3. McCabe SE, Knight JR, Teter CJ, Wechsler H. Nonmedical use of prescription stimulants among U.S. college students: prevalence and correlates from a national survey. Addiction 2005; 100:96_106.
4. Teter CJ, McCabe SE, LaGrange KB, Cranford JA, Boyd CJ. Illicit use of specific prescription stimulants among college students: prevalence, motives, and routes of administration. Pharmacotherapy 2006; 26:1501-1510.
5. Kaloyanides KB, McCabe SE, Cranford JA, Teter CJ. Prevalence of illicit use and abuse of prescription stimulants, alcohol, and other drugs among college students: relationships with the age of initiation of prescribed stimulants.
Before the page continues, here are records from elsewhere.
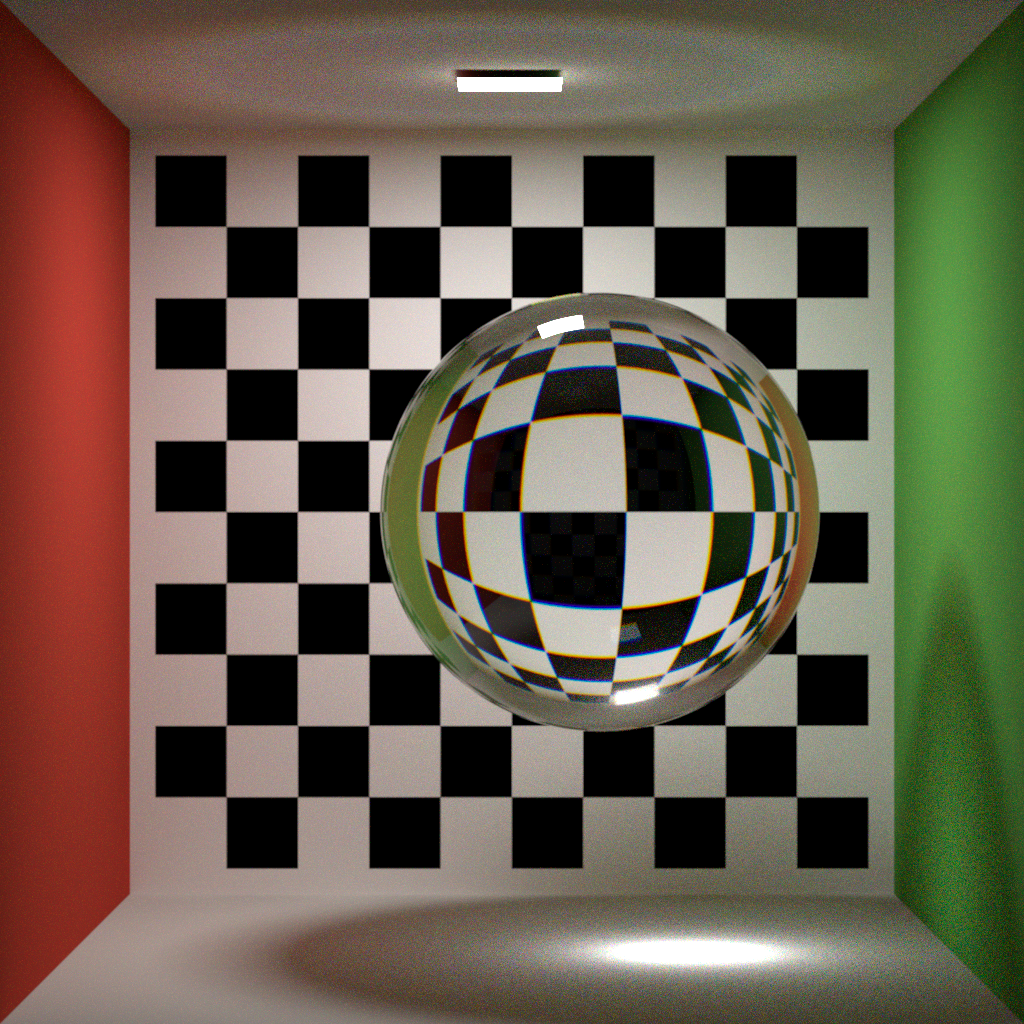
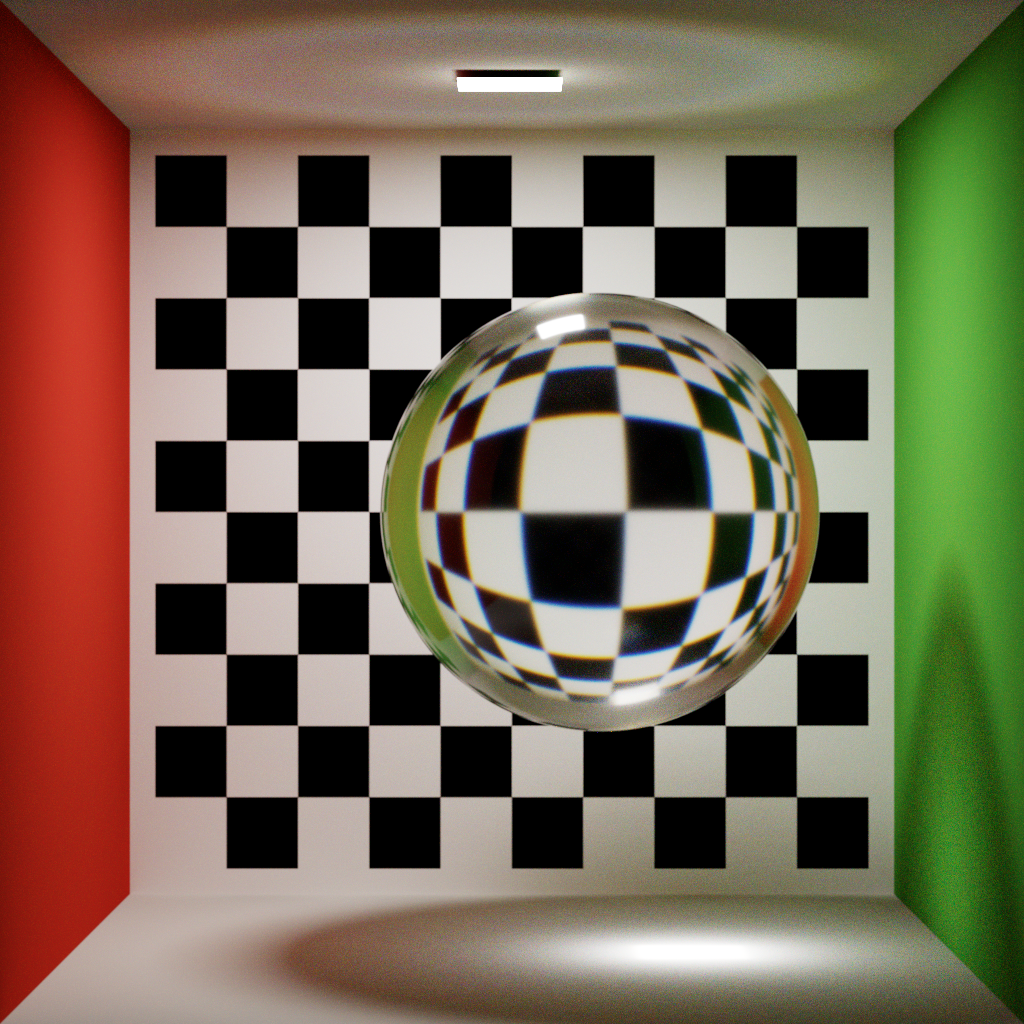
update readme

diff --git a/README.md b/README.md
@@ -45,6 +45,12 @@ The vision renderer uses embeded DSL codegen technology derived from luisa compu
 | ACES                         | Done        |
 | Reinhard                     | Done        |
 
+### Denoise
+| Feature                      | Progress    |
+|------------------------------|-------------|
+| OIDN                         | Planned     |
+| OptiX                        | Planned     |
+
 ### Sensor
 | Feature                                   | Progress    |
 |-------------------------------------------|-------------|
Pharmacotherapy 2007; 27:666_674.
6. Pomykacz B, Mao M, Weiss RD, Teter CJ. A Review of Brief Medication-Adherence Instruments Used in Patients with Schizophrenia and Bipolar Disorder. Harvard Review of Psychiatry 2007; 15: 259-263.
7. Teter CJ, Falone AE, Cranford JA, Boyd CJ, McCabe SE. Nonmedical use of prescription stimulants and depressed mood among college students: frequency and routes of administration. Journal of Substance Abuse Treatment 2010; 38:292-298.
8. Teter CJ, Falone AE, Bakaian AM, Lower A, Öngür D, Weiss RD. Medication adherence and attitudes in patients with bipolar disorder and current versus past substance use disorder. Psychiatry Research 2011 [Epub ahead of print available online June 2011].
9. McCabe SE, West BT, Teter CJ, Boyd CJ. Co-ingestion of prescription opioids and other drugs among high school seniors: Results from a national study. Drug and Alcohol Dependence (in press).
SELECTED BOOK CHAPTERS
1. Teter CJ, Kando J, Hayes P, Wells B. Major Depressive Disorder. Pharmacotherapy: A Pathophysiologic Approach, 8th edition. Editors: DiPiro JT, Talbert RL, Yee GC, Matzke GR, Wells, BG, and Posey LM. The McGraw-Hill Companies (2010).
2. Teter CJ. Substance Use Disorders. 2012 Board Certified Psychiatric Pharmacist (BCPP) Examination Review and Recertification Course. College of Psychiatric & Neurologic Pharmacists: Lincoln (NE); 2012.
Other Scholarly Activity
Teacher of the Year
College of Pharmacy, Class of 2013
University of New England, Portland, ME
Invited Plenary Presentation
Title. Cognitive enhancement: Prevalence and motives for the nonmedical use of prescription stimulants among students.
International Conference. Mastering the Challenges in Higher Education: Considering the way students learn, cheat and enhance performance. Bielefeld University and Center for Interdisciplinary Research, ZiF Germany (2012)